AIM OF THE TASK: Only lines holding "meta" are wanted; copy each of them from the records below.

[Stored records]
______________________________
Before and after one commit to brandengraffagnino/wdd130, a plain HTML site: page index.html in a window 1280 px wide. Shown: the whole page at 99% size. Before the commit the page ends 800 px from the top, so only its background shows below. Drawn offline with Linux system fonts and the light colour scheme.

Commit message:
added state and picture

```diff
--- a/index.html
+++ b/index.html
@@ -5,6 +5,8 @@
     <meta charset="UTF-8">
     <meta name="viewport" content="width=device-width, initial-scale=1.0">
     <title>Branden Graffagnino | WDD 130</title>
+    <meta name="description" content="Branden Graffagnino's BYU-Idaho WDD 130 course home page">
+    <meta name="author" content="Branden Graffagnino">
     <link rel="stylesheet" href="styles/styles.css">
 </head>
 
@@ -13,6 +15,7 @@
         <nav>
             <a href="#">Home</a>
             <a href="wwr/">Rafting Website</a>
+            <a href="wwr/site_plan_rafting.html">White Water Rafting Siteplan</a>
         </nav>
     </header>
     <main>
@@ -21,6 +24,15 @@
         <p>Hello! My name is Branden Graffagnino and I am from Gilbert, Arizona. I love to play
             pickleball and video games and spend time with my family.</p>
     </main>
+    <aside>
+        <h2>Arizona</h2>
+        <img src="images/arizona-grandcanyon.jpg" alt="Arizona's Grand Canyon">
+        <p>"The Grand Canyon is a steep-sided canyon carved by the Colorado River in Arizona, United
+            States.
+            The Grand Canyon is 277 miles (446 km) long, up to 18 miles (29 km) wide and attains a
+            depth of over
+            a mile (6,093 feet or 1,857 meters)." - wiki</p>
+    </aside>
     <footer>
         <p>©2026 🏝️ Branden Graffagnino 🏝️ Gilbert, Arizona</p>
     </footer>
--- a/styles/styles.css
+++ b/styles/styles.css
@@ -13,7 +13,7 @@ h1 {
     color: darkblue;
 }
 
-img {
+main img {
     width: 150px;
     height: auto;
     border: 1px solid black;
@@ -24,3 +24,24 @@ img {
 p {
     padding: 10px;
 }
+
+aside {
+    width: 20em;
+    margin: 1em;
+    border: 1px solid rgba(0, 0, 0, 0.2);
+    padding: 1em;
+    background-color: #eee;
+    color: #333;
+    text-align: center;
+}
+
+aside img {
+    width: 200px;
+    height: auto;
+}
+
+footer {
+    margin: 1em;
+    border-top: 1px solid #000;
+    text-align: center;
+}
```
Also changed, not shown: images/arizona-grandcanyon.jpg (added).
______________________________
EXERCISE RESPONSE:
     <meta charset="UTF-8">
     <meta name="viewport" content="width=device-width, initial-scale=1.0">
+    <meta name="description" content="Branden Graffagnino's BYU-Idaho WDD 130 course home page">
+    <meta name="author" content="Branden Graffagnino">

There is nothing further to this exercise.